Rail-thin, with a lit cigarette stuck on the end of his guitar, Bonzai was a fixture on Wichita’s music scene for 30 years, specializing in the blazing-fast, distorted style known as “shredding.” But he worked in just about every style of band there is, from rhythm and blues and funk to heavy metal, with bandmates of every age, gender, race and background.

“Bonzai is amazing,” said Main McMahon, a former bandmate who’s organizing the event. “To me, he was my guitar hero. He just never got discovered.”

To hear Young tell it, he might never have found his passion for music if he hadn’t moved to Wichita as a kid. Both his parents were musicians — his father headed a college music department — and they started Young on violin as a child. He later switched to guitar, but without much interest.

“I had hardly ever heard popular music,” Young said. “My dad was pretty strict. Once we moved to Wichita, I fell in with probably a bad crowd. I heard rock music for the first time. Particularly, I heard metal and funk — really what I would call guitar-heavy music.

“I had never heard that sound in my life. I looked around and saw how much everybody revered these (musicians). I thought to myself, I kind of know how to play. Let me mess around and see what I can come up with. One thing led to another.”

The bands he played with included Critical Condition, Merging Traffic, Out of the Blue, The Difference, Sherry Cowan and The Confessions, Shawn Kail Band, Freak Machine, Sondra LaVonne Band and Osmosis.

As for the musicians he played with, there are way too many to name. For years, Bonzai hosted open jams at Kara’s — later the now-defunct Studio — and Central Brews and Blues. As uneven and ragged as those unrehearsed sessions can be, he loved them as well.

At one point he moved to Hollywood, trying to break into the music business.

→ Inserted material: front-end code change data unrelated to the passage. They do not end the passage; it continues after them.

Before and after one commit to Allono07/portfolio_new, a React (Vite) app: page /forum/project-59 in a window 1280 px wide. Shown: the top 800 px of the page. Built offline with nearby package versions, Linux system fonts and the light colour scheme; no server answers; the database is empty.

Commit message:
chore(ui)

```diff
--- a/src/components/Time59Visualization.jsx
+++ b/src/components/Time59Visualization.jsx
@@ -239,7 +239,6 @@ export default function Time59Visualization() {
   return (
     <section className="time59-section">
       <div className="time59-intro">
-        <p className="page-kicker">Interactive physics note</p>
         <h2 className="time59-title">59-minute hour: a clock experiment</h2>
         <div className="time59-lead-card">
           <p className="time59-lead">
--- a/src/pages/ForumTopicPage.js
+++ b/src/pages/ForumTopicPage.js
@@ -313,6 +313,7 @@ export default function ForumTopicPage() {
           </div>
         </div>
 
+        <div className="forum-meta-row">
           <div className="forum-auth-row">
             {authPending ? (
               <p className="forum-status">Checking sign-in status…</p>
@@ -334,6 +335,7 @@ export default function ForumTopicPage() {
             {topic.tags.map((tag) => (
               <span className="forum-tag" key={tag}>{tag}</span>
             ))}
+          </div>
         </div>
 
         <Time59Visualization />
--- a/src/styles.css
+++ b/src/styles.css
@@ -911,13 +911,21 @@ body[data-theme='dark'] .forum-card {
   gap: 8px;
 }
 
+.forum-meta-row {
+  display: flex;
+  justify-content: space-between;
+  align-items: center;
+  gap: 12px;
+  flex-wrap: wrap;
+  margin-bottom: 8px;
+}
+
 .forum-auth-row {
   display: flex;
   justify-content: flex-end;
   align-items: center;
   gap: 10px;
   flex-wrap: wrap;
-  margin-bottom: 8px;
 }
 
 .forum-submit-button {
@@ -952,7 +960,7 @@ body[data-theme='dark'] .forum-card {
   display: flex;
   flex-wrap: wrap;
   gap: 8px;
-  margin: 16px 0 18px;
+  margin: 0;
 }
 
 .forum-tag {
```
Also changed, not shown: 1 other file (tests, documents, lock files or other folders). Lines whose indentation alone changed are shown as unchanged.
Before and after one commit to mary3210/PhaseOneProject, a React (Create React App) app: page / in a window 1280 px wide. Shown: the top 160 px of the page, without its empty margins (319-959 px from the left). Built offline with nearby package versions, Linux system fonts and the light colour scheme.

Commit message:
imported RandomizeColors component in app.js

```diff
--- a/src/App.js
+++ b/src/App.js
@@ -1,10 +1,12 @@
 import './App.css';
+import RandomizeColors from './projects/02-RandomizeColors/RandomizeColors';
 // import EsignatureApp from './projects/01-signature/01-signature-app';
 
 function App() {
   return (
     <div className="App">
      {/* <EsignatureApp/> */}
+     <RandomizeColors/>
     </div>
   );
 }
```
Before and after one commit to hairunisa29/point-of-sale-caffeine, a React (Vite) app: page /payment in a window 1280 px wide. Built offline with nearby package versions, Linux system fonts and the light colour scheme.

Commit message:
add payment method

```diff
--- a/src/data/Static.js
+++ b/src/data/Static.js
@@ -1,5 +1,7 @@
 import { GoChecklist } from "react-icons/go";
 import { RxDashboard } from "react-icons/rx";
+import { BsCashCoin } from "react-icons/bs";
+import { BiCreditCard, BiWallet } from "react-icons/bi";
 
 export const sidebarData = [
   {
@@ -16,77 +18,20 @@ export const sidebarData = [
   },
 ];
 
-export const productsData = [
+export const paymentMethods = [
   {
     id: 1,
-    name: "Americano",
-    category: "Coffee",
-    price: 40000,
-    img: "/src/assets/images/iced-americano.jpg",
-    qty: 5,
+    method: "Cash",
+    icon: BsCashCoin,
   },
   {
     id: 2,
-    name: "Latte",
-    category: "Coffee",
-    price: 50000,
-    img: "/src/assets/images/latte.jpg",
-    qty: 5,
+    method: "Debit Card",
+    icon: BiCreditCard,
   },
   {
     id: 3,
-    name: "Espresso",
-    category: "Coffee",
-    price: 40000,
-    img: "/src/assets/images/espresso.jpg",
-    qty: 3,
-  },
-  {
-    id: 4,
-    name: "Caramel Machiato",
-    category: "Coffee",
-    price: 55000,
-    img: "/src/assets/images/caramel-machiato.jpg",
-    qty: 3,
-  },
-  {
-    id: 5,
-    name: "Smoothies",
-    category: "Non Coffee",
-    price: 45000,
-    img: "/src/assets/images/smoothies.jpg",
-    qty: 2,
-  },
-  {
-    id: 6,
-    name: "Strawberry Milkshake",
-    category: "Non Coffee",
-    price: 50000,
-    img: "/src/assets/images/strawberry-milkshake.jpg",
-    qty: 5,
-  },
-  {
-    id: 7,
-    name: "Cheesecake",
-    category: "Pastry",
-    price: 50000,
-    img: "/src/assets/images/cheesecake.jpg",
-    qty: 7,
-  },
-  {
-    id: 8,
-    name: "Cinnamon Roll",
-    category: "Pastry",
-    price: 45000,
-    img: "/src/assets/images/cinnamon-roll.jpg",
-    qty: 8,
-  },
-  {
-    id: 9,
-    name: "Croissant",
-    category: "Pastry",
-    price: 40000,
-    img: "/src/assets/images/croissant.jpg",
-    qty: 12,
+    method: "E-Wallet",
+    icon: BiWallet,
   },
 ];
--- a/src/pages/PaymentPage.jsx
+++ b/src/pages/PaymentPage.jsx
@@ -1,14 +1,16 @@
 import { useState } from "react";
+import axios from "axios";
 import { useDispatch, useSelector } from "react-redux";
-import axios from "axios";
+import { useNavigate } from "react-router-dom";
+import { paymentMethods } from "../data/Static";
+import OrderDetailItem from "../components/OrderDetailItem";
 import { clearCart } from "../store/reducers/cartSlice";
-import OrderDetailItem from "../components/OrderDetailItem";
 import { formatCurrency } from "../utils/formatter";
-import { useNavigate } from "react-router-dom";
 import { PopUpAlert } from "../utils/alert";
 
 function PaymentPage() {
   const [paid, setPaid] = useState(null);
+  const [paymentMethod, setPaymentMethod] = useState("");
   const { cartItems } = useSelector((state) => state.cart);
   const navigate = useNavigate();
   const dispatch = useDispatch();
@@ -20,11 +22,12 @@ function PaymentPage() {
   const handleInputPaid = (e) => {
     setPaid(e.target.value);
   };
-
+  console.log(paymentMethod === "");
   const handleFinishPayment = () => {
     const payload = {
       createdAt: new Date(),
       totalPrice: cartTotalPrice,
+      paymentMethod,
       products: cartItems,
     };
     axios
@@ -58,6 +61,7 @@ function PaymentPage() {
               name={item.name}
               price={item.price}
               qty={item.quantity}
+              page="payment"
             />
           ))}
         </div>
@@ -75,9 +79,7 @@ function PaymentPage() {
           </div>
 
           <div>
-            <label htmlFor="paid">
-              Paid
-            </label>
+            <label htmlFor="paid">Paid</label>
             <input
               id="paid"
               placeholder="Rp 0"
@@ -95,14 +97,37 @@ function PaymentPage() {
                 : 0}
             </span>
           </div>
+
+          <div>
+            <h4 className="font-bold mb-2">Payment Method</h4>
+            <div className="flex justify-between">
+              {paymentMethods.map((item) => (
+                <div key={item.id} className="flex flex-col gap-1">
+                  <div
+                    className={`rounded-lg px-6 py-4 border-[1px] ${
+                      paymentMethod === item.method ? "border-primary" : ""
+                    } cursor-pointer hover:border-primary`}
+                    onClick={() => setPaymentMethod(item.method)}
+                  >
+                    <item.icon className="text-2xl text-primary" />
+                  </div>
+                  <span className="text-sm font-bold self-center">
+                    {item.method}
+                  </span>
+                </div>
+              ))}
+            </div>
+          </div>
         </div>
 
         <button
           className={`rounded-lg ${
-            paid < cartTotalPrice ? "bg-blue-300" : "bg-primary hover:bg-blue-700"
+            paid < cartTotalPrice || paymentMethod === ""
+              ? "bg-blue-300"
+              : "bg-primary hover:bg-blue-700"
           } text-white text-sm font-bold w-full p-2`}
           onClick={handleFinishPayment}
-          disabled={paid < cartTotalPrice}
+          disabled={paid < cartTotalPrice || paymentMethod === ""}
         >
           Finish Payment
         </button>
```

He returned to Wichita when he realized there were “a zillion” other people there with the same idea.

Depressed, he didn’t play for a year. But when he started performing again, he realized he had made it in the music business to some extent.

“I was playing my guitar and making a living at it,” he said. “Probably for 10 years I played five, six, seven nights a week.”

As familiar as Young is to many music fans here, there are a couple of things about him that might come as a surprise. The nickname? He gave it to himself, but every time somebody asked about it, he tried to come up with a more outrageous story about its origin. His weirdly shaped guitars? He modified them himself with a hand file. His most recent gigs? In a church.

Today, Young spends his days hooked up to an oxygen tank. He blames smoking for his emphysema. “I smoked a lot when I smoked,” he said. He played his last club gig two years ago, too weak to perform even when bandmates carried his gear.

Doctors have told him he probably won’t live much longer, he says. Asked how he’d liked to be remembered, he said, “I was always trying to do something that was entertaining and original at the same time. I was always trying to invent what I was doing rather than imitate somebody else.”

He’d like to feel better enough at least once to return to church, where he says his guitar style meshes surprisingly well with a choir.

“They want me to jump in and shred,” Young said. “They want me to flat motor it. I can’t even describe it. It’s definitely far and away.”

If you go

Benefit concert for Bonzai

What: A day of music to benefit Bryan “Bonzai” Young. Music by Kevin Cook, The Sleepy Truckers, Rudy Love, The Difference, Sondra LaVonne Band, Barry Harris, Ray Drew and others; auction of Bonzai CDs and memorabilia; barbecue.

Where: The Boulevard, 900 S. George Washington Blvd.

When: 3-9 p.m. today

How much: $5 donation